Content revision data
···

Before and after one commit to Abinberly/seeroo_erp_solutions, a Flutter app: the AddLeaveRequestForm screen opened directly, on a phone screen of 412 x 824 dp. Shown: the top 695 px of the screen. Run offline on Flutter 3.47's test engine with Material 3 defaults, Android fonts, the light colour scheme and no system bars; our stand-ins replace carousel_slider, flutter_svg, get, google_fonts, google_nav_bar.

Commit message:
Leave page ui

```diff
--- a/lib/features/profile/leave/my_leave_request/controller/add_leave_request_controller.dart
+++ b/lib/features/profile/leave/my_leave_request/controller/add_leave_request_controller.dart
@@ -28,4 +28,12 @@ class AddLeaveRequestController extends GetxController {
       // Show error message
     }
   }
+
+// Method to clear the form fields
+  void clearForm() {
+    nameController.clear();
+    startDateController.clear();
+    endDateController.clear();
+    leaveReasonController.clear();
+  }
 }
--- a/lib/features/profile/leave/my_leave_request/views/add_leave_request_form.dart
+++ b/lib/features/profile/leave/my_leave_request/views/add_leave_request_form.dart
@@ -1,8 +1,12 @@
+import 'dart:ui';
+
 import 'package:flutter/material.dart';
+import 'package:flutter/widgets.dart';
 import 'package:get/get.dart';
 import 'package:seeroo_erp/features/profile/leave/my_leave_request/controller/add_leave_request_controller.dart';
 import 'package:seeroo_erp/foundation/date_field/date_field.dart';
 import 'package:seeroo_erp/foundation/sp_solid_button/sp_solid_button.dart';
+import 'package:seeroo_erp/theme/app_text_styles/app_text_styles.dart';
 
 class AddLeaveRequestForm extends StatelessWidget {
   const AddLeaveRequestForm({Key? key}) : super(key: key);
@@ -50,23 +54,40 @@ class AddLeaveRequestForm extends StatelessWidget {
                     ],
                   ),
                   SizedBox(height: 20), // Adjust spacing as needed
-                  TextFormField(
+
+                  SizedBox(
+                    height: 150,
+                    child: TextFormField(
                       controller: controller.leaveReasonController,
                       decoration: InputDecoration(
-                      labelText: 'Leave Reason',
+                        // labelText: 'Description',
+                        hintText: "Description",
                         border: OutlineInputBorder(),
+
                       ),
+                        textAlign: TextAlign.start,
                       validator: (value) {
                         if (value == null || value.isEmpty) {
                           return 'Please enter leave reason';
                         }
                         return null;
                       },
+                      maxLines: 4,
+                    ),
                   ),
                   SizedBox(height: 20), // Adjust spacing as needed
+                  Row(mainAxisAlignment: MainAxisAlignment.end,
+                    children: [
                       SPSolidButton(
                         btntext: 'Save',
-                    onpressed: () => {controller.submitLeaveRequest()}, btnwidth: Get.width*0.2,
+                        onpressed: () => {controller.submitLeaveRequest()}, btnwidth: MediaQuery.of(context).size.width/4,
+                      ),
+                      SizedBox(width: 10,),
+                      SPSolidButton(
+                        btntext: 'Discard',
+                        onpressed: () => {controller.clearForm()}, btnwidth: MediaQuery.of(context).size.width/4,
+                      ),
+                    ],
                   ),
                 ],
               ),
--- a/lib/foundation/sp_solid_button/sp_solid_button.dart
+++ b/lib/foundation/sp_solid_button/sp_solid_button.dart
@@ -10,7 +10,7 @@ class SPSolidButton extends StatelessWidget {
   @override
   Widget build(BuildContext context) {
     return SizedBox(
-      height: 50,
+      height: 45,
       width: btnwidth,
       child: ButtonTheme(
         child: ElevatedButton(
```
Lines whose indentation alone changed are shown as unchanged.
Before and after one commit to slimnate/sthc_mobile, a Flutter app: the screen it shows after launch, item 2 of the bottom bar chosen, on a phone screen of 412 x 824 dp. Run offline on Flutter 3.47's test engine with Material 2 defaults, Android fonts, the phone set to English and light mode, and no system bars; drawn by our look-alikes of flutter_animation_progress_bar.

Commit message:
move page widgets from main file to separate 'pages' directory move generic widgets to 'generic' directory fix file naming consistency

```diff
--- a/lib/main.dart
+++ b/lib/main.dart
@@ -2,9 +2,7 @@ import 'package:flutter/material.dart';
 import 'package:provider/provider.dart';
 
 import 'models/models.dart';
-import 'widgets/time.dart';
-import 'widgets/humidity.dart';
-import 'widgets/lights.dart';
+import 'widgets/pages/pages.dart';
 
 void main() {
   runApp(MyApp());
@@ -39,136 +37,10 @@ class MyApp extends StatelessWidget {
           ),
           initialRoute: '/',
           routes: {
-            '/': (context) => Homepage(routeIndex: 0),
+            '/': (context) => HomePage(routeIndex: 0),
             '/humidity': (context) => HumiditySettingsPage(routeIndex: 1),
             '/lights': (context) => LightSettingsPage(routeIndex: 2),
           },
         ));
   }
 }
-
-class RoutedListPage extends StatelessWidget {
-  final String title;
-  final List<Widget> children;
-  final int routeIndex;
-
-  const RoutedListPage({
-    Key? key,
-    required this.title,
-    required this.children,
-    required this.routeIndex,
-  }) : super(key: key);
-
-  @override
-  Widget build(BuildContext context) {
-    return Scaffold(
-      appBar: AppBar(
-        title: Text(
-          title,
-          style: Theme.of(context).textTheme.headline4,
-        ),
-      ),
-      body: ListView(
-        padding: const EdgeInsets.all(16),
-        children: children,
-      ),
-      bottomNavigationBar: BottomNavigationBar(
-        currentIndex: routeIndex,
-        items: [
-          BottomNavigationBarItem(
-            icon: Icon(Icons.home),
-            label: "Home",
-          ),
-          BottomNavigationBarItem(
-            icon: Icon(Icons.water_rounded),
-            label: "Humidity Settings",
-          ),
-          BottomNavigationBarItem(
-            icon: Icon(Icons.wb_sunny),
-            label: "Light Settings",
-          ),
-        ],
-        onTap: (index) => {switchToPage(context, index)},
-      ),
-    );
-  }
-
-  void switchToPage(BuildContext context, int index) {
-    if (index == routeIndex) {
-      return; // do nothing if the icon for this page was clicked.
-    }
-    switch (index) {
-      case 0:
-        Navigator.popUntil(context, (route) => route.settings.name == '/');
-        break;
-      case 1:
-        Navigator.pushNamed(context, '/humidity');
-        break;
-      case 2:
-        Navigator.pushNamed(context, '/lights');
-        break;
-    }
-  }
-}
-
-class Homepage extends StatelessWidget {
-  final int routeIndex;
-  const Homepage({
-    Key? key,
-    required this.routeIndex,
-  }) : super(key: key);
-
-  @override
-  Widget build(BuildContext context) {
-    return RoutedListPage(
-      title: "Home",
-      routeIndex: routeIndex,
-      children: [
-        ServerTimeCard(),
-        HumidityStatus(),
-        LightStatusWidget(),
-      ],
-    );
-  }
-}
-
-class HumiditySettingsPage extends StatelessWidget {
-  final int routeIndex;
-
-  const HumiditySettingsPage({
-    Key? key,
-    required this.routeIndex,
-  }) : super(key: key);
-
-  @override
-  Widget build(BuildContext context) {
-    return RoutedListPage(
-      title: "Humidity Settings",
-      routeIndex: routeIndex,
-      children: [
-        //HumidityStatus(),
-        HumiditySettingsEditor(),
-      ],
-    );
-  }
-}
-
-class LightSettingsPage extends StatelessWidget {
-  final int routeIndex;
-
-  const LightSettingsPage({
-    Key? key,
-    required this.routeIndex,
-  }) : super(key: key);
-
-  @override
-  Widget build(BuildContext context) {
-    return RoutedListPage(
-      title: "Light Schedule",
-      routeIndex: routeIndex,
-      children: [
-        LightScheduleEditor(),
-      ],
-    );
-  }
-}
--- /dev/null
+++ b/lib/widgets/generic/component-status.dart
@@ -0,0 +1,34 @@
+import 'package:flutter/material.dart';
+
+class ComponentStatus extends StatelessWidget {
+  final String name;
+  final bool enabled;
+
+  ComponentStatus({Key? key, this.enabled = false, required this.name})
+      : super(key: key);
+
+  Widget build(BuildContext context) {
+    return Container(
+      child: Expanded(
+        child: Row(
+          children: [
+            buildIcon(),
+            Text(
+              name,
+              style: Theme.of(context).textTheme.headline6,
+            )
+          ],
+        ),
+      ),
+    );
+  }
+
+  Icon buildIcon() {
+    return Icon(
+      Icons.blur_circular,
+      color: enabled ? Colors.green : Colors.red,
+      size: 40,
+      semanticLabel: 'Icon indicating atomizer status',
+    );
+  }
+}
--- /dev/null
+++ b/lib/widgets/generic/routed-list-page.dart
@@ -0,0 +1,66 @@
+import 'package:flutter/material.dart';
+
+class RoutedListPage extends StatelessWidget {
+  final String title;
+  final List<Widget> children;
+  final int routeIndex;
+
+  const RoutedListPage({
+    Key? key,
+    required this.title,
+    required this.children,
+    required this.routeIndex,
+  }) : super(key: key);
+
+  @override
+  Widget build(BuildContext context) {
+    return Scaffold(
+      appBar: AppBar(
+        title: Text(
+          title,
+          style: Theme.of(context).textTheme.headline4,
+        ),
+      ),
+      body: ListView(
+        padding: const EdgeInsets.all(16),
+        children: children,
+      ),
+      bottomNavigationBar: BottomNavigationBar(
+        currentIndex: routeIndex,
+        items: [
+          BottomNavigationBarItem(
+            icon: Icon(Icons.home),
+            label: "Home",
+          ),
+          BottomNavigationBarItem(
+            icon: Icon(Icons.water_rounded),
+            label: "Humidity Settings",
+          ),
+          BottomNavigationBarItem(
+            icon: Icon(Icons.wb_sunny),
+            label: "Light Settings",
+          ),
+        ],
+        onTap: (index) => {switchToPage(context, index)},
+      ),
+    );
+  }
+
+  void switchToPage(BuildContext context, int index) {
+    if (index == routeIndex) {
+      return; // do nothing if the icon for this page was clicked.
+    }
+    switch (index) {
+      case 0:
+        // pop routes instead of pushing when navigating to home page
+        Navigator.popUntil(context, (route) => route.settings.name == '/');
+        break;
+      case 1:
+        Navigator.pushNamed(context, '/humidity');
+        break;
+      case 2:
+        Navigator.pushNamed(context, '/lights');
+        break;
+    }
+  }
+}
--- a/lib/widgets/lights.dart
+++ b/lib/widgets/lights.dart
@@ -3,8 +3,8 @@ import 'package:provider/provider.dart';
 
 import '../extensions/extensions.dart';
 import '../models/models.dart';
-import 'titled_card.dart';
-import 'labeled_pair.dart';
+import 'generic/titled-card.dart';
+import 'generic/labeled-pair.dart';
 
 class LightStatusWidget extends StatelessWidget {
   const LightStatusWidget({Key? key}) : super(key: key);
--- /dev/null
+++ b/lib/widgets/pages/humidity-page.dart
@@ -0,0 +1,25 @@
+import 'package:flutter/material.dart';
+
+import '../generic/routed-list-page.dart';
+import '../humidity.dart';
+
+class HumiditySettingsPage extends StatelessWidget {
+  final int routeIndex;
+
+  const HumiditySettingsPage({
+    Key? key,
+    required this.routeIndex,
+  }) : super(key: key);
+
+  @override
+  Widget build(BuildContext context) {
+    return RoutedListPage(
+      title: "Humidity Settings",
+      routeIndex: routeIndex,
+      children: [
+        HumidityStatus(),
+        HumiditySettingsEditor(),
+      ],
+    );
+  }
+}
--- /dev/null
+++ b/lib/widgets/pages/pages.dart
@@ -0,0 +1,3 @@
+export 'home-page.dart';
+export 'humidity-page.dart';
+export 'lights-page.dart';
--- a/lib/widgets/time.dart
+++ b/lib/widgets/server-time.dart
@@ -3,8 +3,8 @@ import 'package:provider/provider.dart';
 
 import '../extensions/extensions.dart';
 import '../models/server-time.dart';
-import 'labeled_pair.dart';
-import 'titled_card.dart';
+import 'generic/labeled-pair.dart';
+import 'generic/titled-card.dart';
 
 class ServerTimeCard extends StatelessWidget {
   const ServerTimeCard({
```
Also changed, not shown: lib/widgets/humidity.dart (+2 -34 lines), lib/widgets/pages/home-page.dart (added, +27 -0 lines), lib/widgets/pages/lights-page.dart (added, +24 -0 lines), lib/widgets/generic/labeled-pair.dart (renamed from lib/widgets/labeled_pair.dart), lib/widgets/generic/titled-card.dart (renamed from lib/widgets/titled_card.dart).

···

TASK REQUIREMENTS ::
Filter the records down to the lines that contain the string "children", and copy those lines.

RESPONSE TO THE EXERCISE ::
+                    children: [
-  final List<Widget> children;
-    required this.children,
-        children: children,
-      children: [
-      children: [
-      children: [
+          children: [
+  final List<Widget> children;
+    required this.children,
+        children: children,
+      children: [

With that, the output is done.